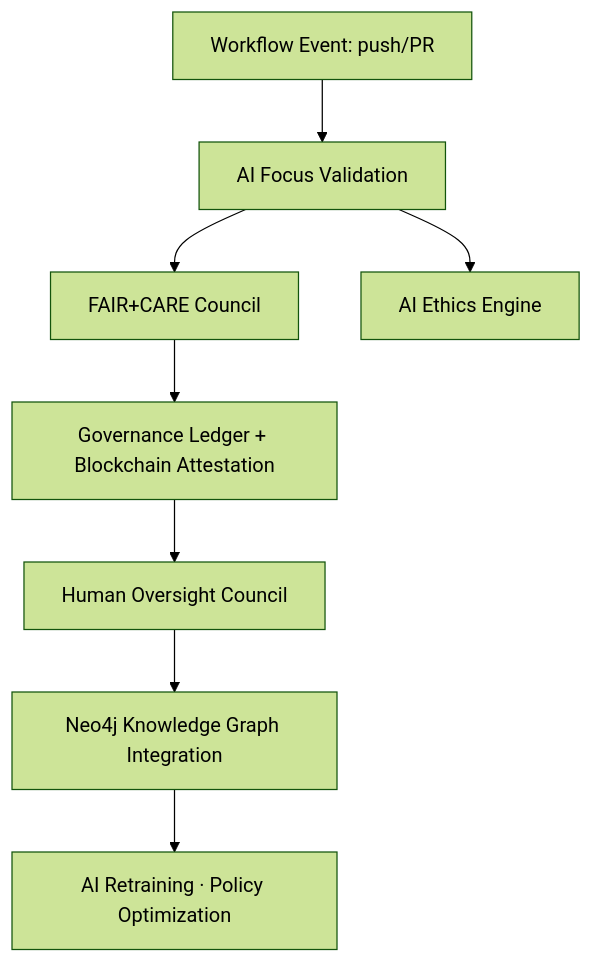
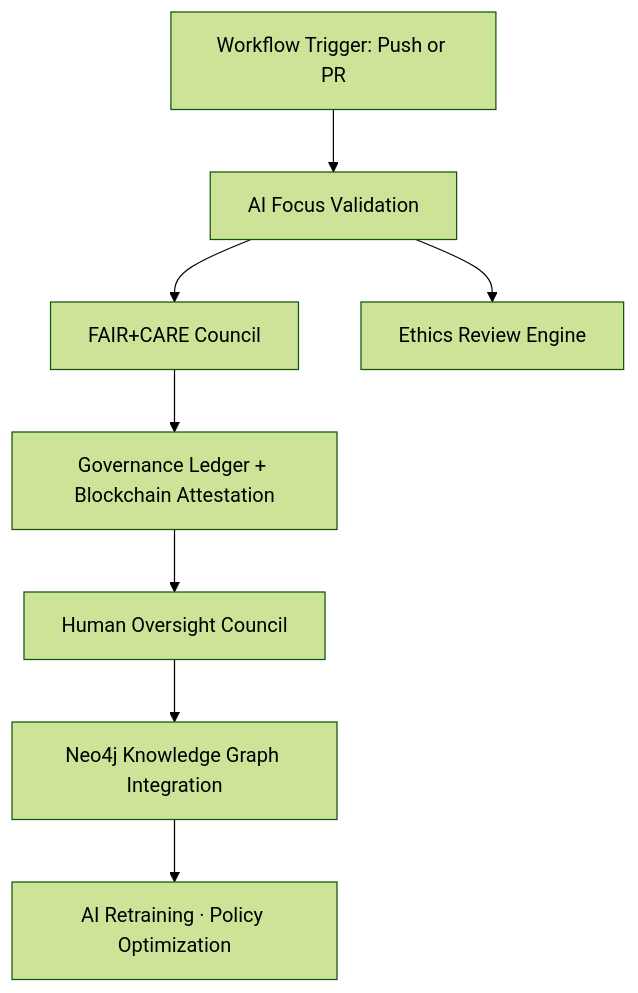
Before and after one commit to bartytime4life/Kansas-Frontier-Matrix: the first of 2 diagrams in .github/README.md, drawn with Mermaid (forest theme). The commit also changed other lines of this file, not shown here.

First line of the commit message:
Revise last updated date and validation reports structure

````diff
--- a/.github/README.md
+++ b/.github/README.md
@@ -62,10 +74,10 @@
 ```mermaid
 graph TD
-A[Workflow Event: push/PR] --> B[AI Focus Validation]
+A[Workflow Trigger: Push or PR] --> B[AI Focus Validation]
 B --> C[FAIR+CARE Council]
-B --> D[AI Ethics Engine]
+B --> D[Ethics Review Engine]
 C --> E[Governance Ledger + Blockchain Attestation]
 E --> F[Human Oversight Council]
 F --> G[Neo4j Knowledge Graph Integration]
 G --> H[AI Retraining · Policy Optimization]
 ```
````
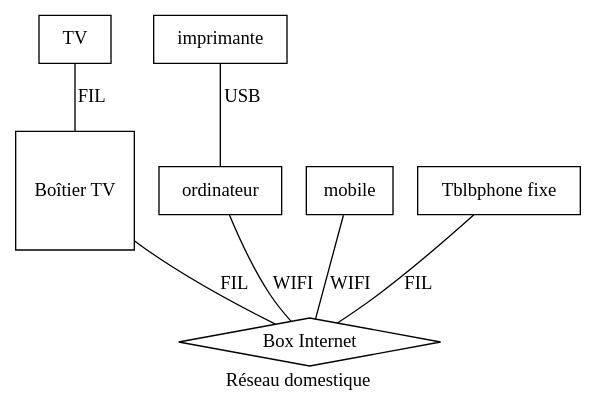
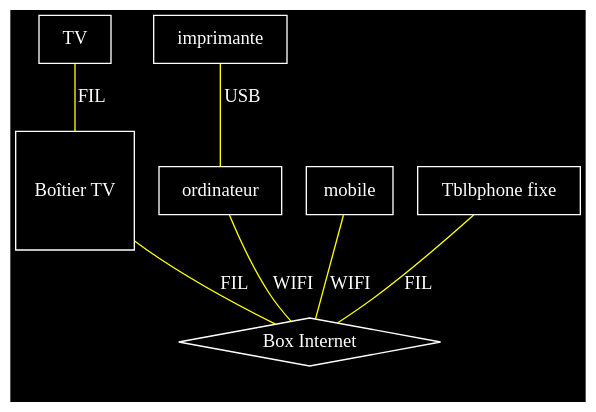
The diagram in assets/reseau.gv (zhangfeng/cours), drawn with Graphviz before and after one commit. The commit also changed 1 other file, not shown here.

```diff
--- a/assets/reseau.gv
+++ b/assets/reseau.gv
@@ -1,16 +1,19 @@
 graph {
+    bgcolor=black;
+    node [color=white, fontcolor=white ] 
+    edge [color=yellow, fontcolor=white ] 
     label = "Réseau domestique";
     box [ label = "Box Internet", shape = diamond ];
-    boxtv [ label = "Boîtier TV", shape = square ];
+    boxtv [ label = "Boîtier TV", shape = square,  ];
     tv [ label = "TV", shape = box ];
     ordinateur [ shape = box ];
     imprimante [ shape = box ];
     mobile [ shape = rectangle ];
     tel [ label = "Tblbphone fixe", shape = rectangle ];
     ordinateur -- box [ label = "WIFI" ];
     mobile -- box [ label = "WIFI" ];
     tel -- box [ label = "FIL" ];
     boxtv -- box [ label = "FIL" ];
     tv -- boxtv [ label = "FIL" ];
     imprimante -- ordinateur [ label = "USB" ];
 }
```
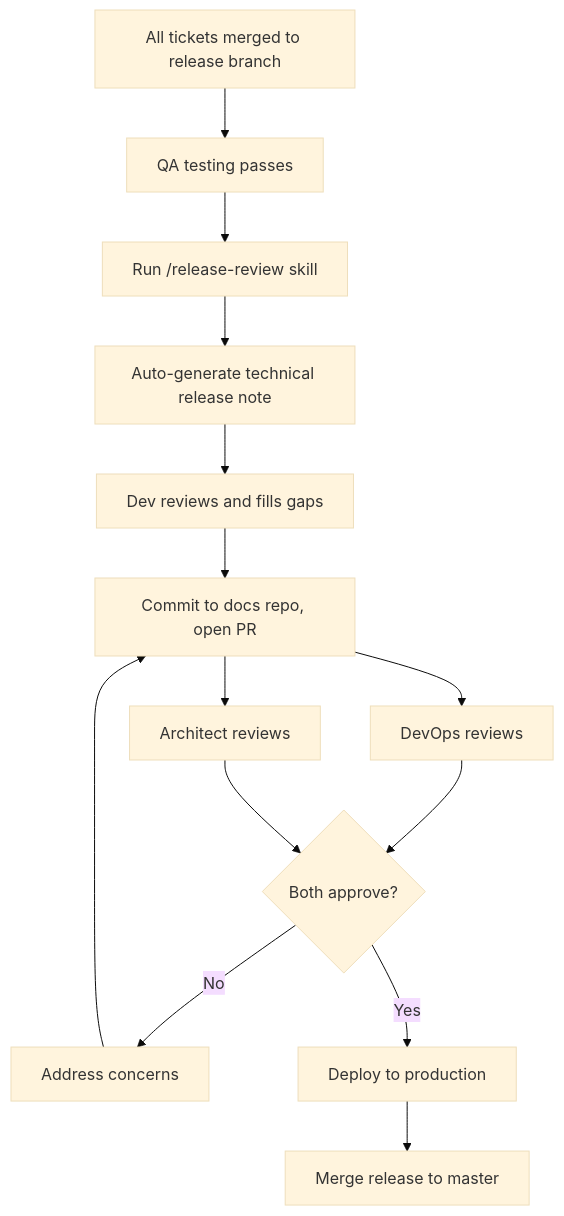
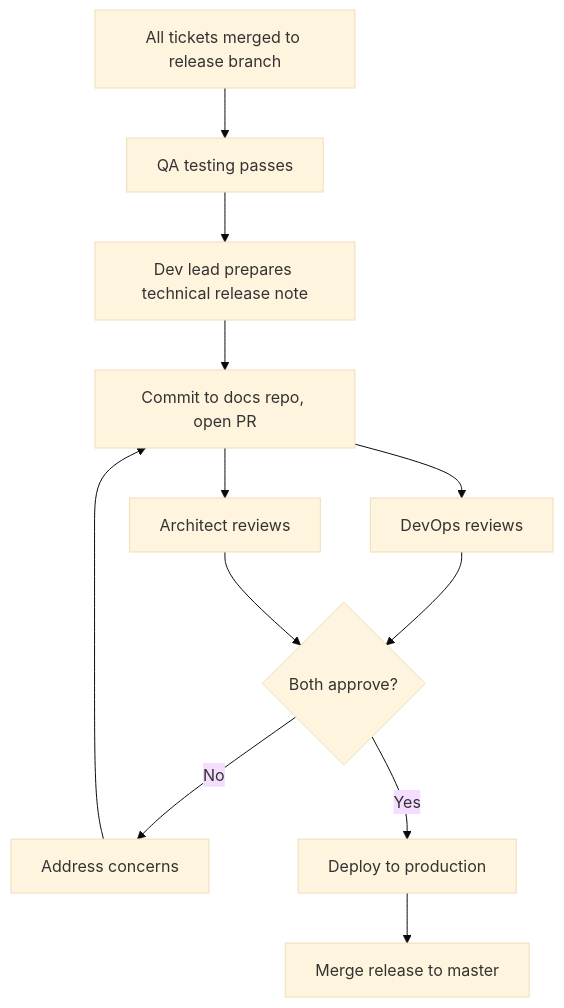
The third of 4 diagrams in docs/process/architecture-review-process.md (MinuteMenu/docs), drawn with Mermaid (base theme) before and after one commit. The commit also changed other lines of this file, not shown here.

````diff
--- a/docs/process/architecture-review-process.md
+++ b/docs/process/architecture-review-process.md
@@ -288,16 +213,14 @@
 ```mermaid
 flowchart TD
     A[All tickets merged to release branch] --> B[QA testing passes]
-    B --> C[Run /release-review skill]
-    C --> D[Auto-generate technical release note]
-    D --> E[Dev reviews and fills gaps]
-    E --> F[Commit to docs repo, open PR]
-    F --> G[DevOps reviews]
-    F --> H[Architect reviews]
-    G --> I{Both approve?}
-    H --> I
-    I -->|No| J[Address concerns]
-    J --> F
-    I -->|Yes| K[Deploy to production]
-    K --> L[Merge release to master]
+    B --> C[Dev lead prepares technical release note]
+    C --> D[Commit to docs repo, open PR]
+    D --> E[DevOps reviews]
+    D --> F[Architect reviews]
+    E --> G{Both approve?}
+    F --> G
+    G -->|No| H[Address concerns]
+    H --> D
+    G -->|Yes| I[Deploy to production]
+    I --> J[Merge release to master]
 ```
````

YOUR OBJECTIVE:
The response must consist solely of the lines from the one with "-->|No| J[Address concerns]" through the end of the listing above, copied exactly; please include the first and the last.

SOLUTION TO THIS PROBLEM:
-    I -->|No| J[Address concerns]
-    J --> F
-    I -->|Yes| K[Deploy to production]
-    K --> L[Merge release to master]
+    B --> C[Dev lead prepares technical release note]
+    C --> D[Commit to docs repo, open PR]
+    D --> E[DevOps reviews]
+    D --> F[Architect reviews]
+    E --> G{Both approve?}
+    F --> G
+    G -->|No| H[Address concerns]
+    H --> D
+    G -->|Yes| I[Deploy to production]
+    I --> J[Merge release to master]
 ```
````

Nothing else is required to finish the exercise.